------ Exercise inputs ------

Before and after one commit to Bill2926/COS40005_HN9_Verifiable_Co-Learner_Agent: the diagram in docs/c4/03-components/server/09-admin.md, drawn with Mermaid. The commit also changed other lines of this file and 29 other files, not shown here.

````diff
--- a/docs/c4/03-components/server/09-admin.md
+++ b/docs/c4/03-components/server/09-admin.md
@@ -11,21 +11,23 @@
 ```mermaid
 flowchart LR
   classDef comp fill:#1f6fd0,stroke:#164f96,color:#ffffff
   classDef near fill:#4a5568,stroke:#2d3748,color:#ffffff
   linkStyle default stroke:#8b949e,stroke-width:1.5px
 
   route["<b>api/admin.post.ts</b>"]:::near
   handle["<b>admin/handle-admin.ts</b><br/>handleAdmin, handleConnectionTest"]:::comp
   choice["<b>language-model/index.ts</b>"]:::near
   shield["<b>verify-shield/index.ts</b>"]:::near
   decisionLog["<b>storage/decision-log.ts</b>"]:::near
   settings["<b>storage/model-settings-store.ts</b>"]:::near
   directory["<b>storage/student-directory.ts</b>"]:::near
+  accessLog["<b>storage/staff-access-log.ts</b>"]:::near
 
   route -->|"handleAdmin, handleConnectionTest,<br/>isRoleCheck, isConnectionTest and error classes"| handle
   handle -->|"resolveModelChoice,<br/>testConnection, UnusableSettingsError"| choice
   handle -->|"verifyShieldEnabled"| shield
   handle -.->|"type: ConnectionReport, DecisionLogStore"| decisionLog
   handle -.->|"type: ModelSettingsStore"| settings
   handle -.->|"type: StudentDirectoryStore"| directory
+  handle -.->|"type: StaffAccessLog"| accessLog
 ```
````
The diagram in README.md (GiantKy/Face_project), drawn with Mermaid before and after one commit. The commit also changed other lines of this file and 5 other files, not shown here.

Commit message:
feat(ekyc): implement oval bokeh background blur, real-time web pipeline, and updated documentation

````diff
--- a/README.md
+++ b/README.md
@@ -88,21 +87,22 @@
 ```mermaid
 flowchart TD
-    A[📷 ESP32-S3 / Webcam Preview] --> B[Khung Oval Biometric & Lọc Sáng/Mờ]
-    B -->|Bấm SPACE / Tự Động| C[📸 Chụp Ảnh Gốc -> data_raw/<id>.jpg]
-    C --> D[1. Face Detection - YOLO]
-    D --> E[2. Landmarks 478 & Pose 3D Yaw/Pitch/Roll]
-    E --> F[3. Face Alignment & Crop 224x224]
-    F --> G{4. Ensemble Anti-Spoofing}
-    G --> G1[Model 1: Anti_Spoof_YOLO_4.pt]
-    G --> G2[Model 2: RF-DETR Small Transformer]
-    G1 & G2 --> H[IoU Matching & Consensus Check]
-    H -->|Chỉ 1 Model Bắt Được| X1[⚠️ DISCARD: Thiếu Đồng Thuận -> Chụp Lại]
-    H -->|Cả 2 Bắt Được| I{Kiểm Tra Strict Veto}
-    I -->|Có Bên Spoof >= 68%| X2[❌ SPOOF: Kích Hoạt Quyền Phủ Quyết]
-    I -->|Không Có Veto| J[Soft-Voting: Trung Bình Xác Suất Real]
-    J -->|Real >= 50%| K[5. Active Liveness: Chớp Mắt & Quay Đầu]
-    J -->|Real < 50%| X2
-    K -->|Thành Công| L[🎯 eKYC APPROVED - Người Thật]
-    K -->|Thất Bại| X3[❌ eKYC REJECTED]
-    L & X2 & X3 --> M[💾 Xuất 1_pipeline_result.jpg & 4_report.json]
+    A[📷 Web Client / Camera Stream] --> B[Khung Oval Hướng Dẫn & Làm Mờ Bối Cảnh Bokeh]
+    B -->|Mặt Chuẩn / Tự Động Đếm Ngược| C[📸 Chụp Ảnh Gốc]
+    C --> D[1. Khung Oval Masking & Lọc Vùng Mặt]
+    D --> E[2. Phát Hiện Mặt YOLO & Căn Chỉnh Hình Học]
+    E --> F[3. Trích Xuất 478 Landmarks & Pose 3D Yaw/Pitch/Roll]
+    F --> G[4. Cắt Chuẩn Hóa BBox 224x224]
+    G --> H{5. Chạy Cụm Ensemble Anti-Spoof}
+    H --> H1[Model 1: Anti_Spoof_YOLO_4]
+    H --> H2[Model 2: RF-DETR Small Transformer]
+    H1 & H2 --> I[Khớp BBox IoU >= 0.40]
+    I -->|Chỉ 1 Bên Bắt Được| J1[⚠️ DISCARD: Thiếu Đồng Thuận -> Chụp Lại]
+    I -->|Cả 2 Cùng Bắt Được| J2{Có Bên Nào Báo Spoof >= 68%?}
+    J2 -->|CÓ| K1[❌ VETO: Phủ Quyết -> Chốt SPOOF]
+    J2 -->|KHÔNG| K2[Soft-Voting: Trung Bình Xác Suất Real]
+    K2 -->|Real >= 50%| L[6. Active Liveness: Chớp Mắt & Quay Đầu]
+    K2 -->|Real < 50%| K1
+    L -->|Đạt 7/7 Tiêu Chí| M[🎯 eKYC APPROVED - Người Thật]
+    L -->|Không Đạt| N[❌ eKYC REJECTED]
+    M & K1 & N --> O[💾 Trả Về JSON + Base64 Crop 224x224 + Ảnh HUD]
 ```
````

------

Work to complete:
When a line in the data above contains the string "Được", copy that line.

Task output:
-    H -->|Chỉ 1 Model Bắt Được| X1[⚠️ DISCARD: Thiếu Đồng Thuận -> Chụp Lại]
-    H -->|Cả 2 Bắt Được| I{Kiểm Tra Strict Veto}
+    I -->|Chỉ 1 Bên Bắt Được| J1[⚠️ DISCARD: Thiếu Đồng Thuận -> Chụp Lại]
+    I -->|Cả 2 Cùng Bắt Được| J2{Có Bên Nào Báo Spoof >= 68%?}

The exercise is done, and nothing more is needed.